--- Problem ---
Print all of the data exactly, but drop the pictures.

--- Data supplied ---
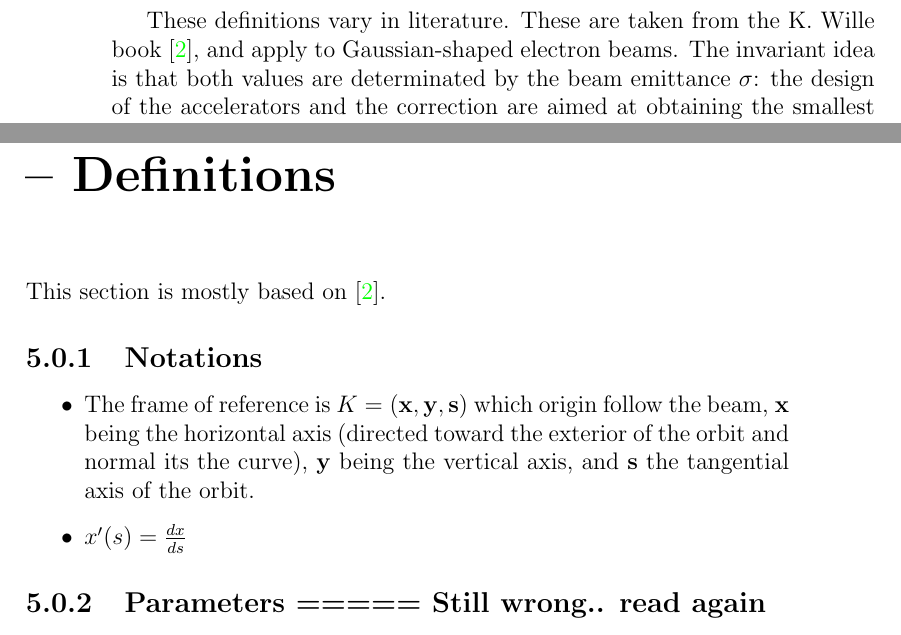
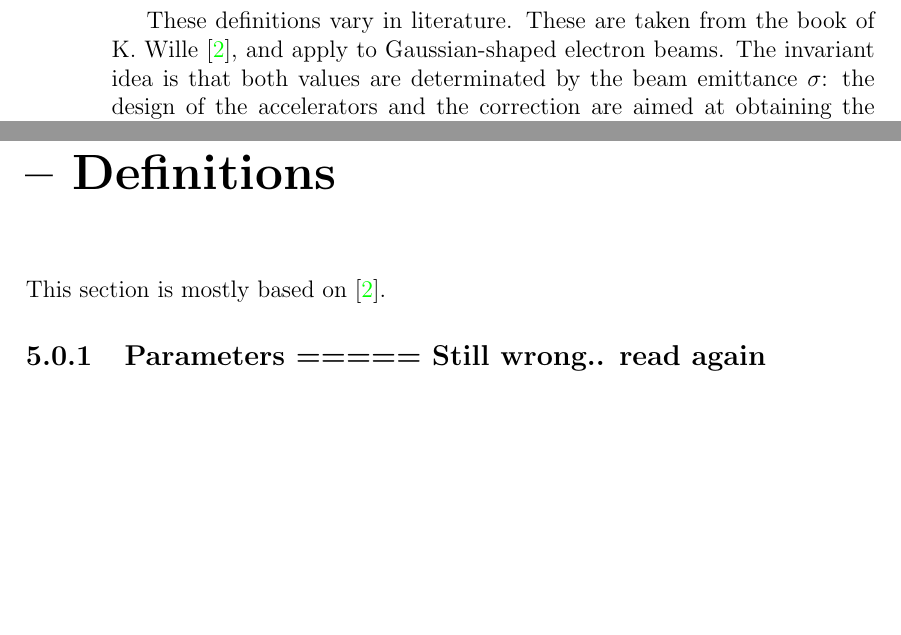
Before and after one commit to ochurlaud/MSc_Thesis-TeX, a LaTeX thesis (main.tex, which reads 0_background.tex): two parts of pages 12 and 27 of 29, joined at a grey line, cut so that both start at the same text, the shorter picture padded with empty space. Compiled offline with pdfLaTeX.

Commit message:
Notation part removed

```diff
--- a/0_background.tex
+++ b/0_background.tex
@@ -190,7 +192,7 @@ while the brilliance relates to the transverse dimensions ($\sigma_{x,z}=\sqrt{\
 B = \frac{F}{4 \pi^2 \sigma_x \sigma_z \sigma'_x \sigma'_z} = \frac{F}{4 \pi^2 \epsilon_x \epsilon_z} = \frac{\text{photons}}{\text{s 0.1\% mm$^2$ BW mrad$^2$ A}}
 \end{equation}
 
-These definitions vary in literature. These are taken from the K.~Wille book~\cite{book:wille}, and apply to Gaussian-shaped electron beams. The invariant idea is that both values are determinated by the beam emittance $\sigma$: the design of the accelerators and the correction are aimed at obtaining the smallest emittance $\sigma_{x,z}$ as possible.
+These definitions vary in literature. These are taken from the book of K.~Wille~\cite{book:wille}, and apply to Gaussian-shaped electron beams. The invariant idea is that both values are determinated by the beam emittance $\sigma$: the design of the accelerators and the correction are aimed at obtaining the smallest emittance $\sigma_{x,z}$ as possible.
 \subsection{Booster and storage ring}
 \todo[inline]{What is particular in storage ring}
 Both the booster and the storage ring are synchrotrons. The former aims at accelerating the particles, whereas the latter aims at storing them with a constant energy.
--- a/main.tex
+++ b/main.tex
@@ -84,12 +84,6 @@
 \chapter{Physics of particle accelerators -- Definitions}
 This section is mostly based on~\cite{book:wille}.
 
-\subsection{Notations}
-\begin{itemize}
-	\item The frame of reference is $K = (\mathbf{x},\mathbf{y},\mathbf{s})$ which origin follow the beam, $\mathbf{x}$ being the horizontal axis (directed toward the exterior of the orbit and normal its the curve), $\mathbf{y}$ being the vertical axis, and $\mathbf{s}$ the tangential axis of the orbit.
-	\item $x'(s) = \frac{dx}{ds}$
-\end{itemize}
-
 \subsection{Parameters ===== Still wrong.. read again}
 \begin{itemize}
 	\item $s$ = position in in the orbit (in m)
```
Also changed, not shown: 0_background.tex (2 more changed lines).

--- Reply ---
Before and after one commit to ochurlaud/MSc_Thesis-TeX, a LaTeX thesis (main.tex, which reads 0_background.tex): two parts of pages 12 and 27 of 29, joined at a grey line, cut so that both start at the same text, the shorter picture padded with empty space. Compiled offline with pdfLaTeX.

Commit message:
Notation part removed

```diff
--- a/0_background.tex
+++ b/0_background.tex
@@ -190,7 +192,7 @@ while the brilliance relates to the transverse dimensions ($\sigma_{x,z}=\sqrt{\
 B = \frac{F}{4 \pi^2 \sigma_x \sigma_z \sigma'_x \sigma'_z} = \frac{F}{4 \pi^2 \epsilon_x \epsilon_z} = \frac{\text{photons}}{\text{s 0.1\% mm$^2$ BW mrad$^2$ A}}
 \end{equation}
 
-These definitions vary in literature. These are taken from the K.~Wille book~\cite{book:wille}, and apply to Gaussian-shaped electron beams. The invariant idea is that both values are determinated by the beam emittance $\sigma$: the design of the accelerators and the correction are aimed at obtaining the smallest emittance $\sigma_{x,z}$ as possible.
+These definitions vary in literature. These are taken from the book of K.~Wille~\cite{book:wille}, and apply to Gaussian-shaped electron beams. The invariant idea is that both values are determinated by the beam emittance $\sigma$: the design of the accelerators and the correction are aimed at obtaining the smallest emittance $\sigma_{x,z}$ as possible.
 \subsection{Booster and storage ring}
 \todo[inline]{What is particular in storage ring}
 Both the booster and the storage ring are synchrotrons. The former aims at accelerating the particles, whereas the latter aims at storing them with a constant energy.
--- a/main.tex
+++ b/main.tex
@@ -84,12 +84,6 @@
 \chapter{Physics of particle accelerators -- Definitions}
 This section is mostly based on~\cite{book:wille}.
 
-\subsection{Notations}
-\begin{itemize}
-	\item The frame of reference is $K = (\mathbf{x},\mathbf{y},\mathbf{s})$ which origin follow the beam, $\mathbf{x}$ being the horizontal axis (directed toward the exterior of the orbit and normal its the curve), $\mathbf{y}$ being the vertical axis, and $\mathbf{s}$ the tangential axis of the orbit.
-	\item $x'(s) = \frac{dx}{ds}$
-\end{itemize}
-
 \subsection{Parameters ===== Still wrong.. read again}
 \begin{itemize}
 	\item $s$ = position in in the orbit (in m)
```
Also changed, not shown: 0_background.tex (2 more changed lines).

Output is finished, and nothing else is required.